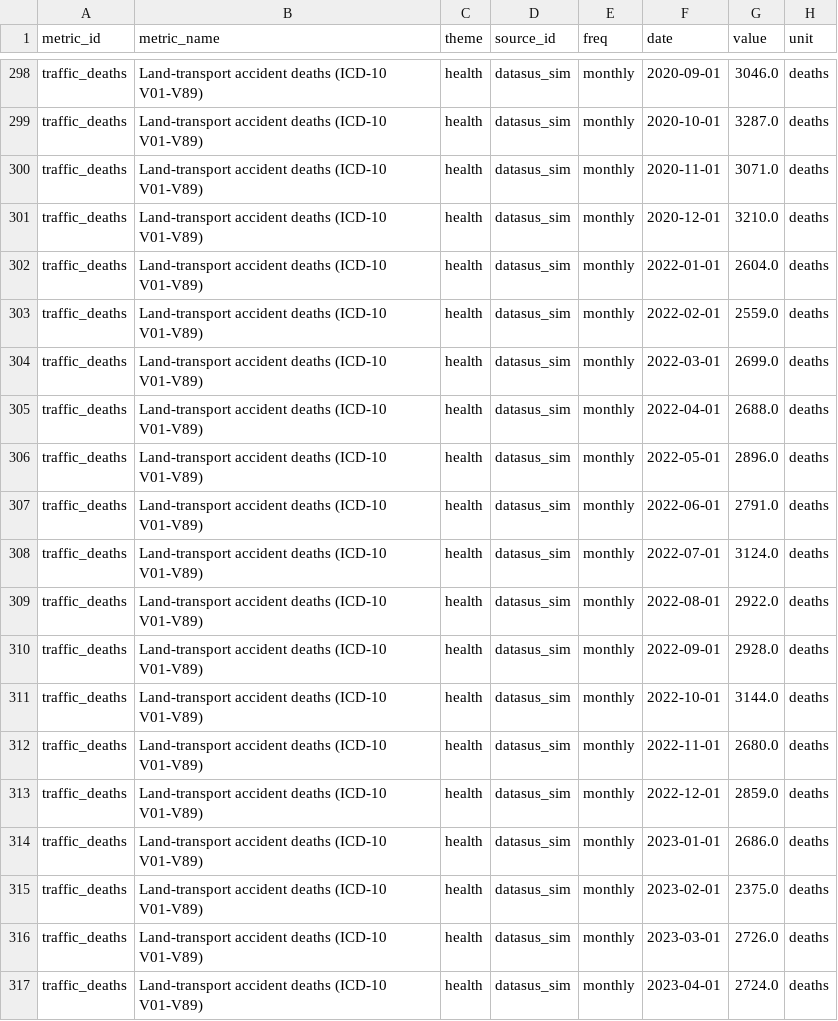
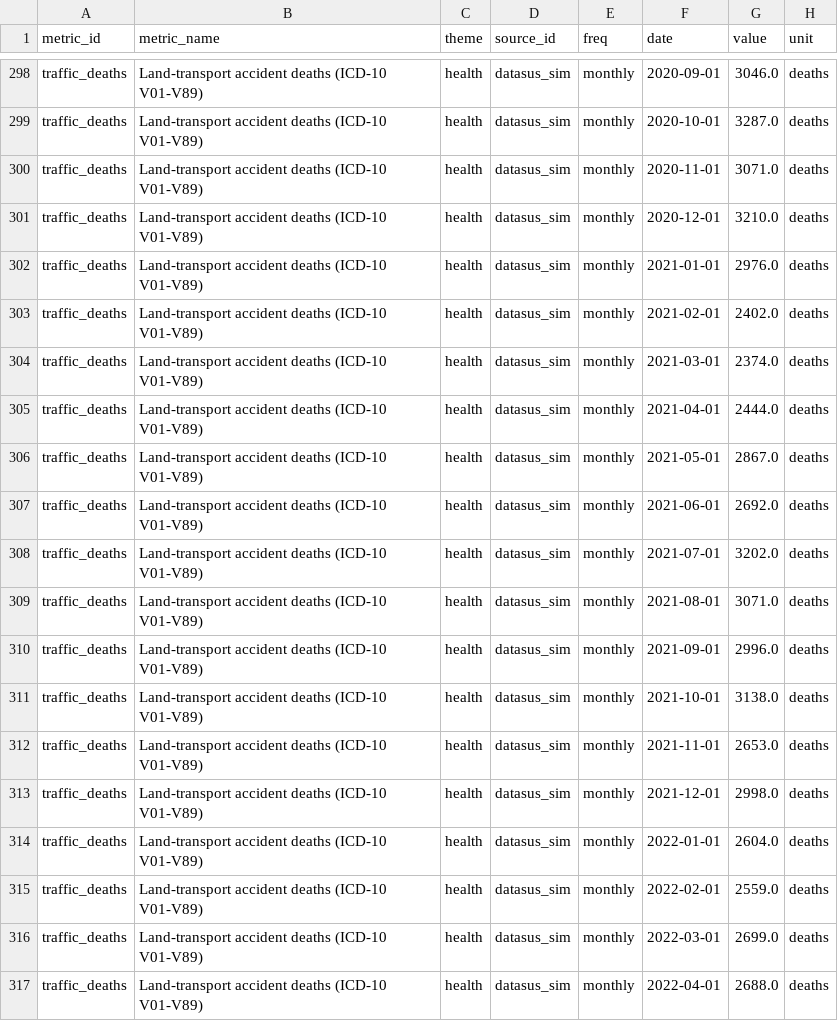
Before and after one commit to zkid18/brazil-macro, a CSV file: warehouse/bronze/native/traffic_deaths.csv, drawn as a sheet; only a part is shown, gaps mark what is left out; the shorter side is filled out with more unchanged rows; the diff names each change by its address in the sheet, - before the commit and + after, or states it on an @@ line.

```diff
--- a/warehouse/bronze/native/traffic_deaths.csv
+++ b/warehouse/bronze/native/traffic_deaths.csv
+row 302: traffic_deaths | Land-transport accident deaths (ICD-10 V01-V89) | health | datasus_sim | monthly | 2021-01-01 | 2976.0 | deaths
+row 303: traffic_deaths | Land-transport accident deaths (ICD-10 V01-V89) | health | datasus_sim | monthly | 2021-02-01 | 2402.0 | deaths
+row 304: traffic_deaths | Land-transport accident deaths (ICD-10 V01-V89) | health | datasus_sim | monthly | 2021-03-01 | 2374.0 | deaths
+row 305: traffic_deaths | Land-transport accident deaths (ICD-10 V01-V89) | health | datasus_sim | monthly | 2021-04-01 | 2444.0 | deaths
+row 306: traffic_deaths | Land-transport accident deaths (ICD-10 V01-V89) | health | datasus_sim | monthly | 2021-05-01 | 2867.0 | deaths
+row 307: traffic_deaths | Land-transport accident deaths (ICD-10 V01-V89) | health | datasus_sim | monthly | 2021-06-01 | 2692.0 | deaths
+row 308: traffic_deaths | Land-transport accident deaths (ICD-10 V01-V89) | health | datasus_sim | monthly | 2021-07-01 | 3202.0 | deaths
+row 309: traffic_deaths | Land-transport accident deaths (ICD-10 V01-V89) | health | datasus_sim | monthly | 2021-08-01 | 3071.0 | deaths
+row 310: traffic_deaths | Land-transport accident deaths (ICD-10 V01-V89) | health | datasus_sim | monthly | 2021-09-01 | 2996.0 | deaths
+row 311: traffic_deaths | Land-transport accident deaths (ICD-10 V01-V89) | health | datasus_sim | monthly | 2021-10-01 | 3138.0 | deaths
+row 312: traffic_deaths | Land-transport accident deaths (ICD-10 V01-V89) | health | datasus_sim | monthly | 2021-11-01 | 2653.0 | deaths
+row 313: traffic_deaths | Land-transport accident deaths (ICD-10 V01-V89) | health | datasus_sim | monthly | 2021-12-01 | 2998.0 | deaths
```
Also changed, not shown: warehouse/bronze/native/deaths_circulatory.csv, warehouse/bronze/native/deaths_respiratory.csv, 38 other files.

□ □ □ □ □ □ □

__REQUIRED ACTION__:
Repeat each of the entries above exactly, but do not carry over the pictures.

__TASK RESPONSE__:
Before and after one commit to zkid18/brazil-macro, a CSV file: warehouse/bronze/native/traffic_deaths.csv, drawn as a sheet; only a part is shown, gaps mark what is left out; the shorter side is filled out with more unchanged rows; the diff names each change by its address in the sheet, - before the commit and + after, or states it on an @@ line.

```diff
--- a/warehouse/bronze/native/traffic_deaths.csv
+++ b/warehouse/bronze/native/traffic_deaths.csv
+row 302: traffic_deaths | Land-transport accident deaths (ICD-10 V01-V89) | health | datasus_sim | monthly | 2021-01-01 | 2976.0 | deaths
+row 303: traffic_deaths | Land-transport accident deaths (ICD-10 V01-V89) | health | datasus_sim | monthly | 2021-02-01 | 2402.0 | deaths
+row 304: traffic_deaths | Land-transport accident deaths (ICD-10 V01-V89) | health | datasus_sim | monthly | 2021-03-01 | 2374.0 | deaths
+row 305: traffic_deaths | Land-transport accident deaths (ICD-10 V01-V89) | health | datasus_sim | monthly | 2021-04-01 | 2444.0 | deaths
+row 306: traffic_deaths | Land-transport accident deaths (ICD-10 V01-V89) | health | datasus_sim | monthly | 2021-05-01 | 2867.0 | deaths
+row 307: traffic_deaths | Land-transport accident deaths (ICD-10 V01-V89) | health | datasus_sim | monthly | 2021-06-01 | 2692.0 | deaths
+row 308: traffic_deaths | Land-transport accident deaths (ICD-10 V01-V89) | health | datasus_sim | monthly | 2021-07-01 | 3202.0 | deaths
+row 309: traffic_deaths | Land-transport accident deaths (ICD-10 V01-V89) | health | datasus_sim | monthly | 2021-08-01 | 3071.0 | deaths
+row 310: traffic_deaths | Land-transport accident deaths (ICD-10 V01-V89) | health | datasus_sim | monthly | 2021-09-01 | 2996.0 | deaths
+row 311: traffic_deaths | Land-transport accident deaths (ICD-10 V01-V89) | health | datasus_sim | monthly | 2021-10-01 | 3138.0 | deaths
+row 312: traffic_deaths | Land-transport accident deaths (ICD-10 V01-V89) | health | datasus_sim | monthly | 2021-11-01 | 2653.0 | deaths
+row 313: traffic_deaths | Land-transport accident deaths (ICD-10 V01-V89) | health | datasus_sim | monthly | 2021-12-01 | 2998.0 | deaths
```
Also changed, not shown: warehouse/bronze/native/deaths_circulatory.csv, warehouse/bronze/native/deaths_respiratory.csv, 38 other files.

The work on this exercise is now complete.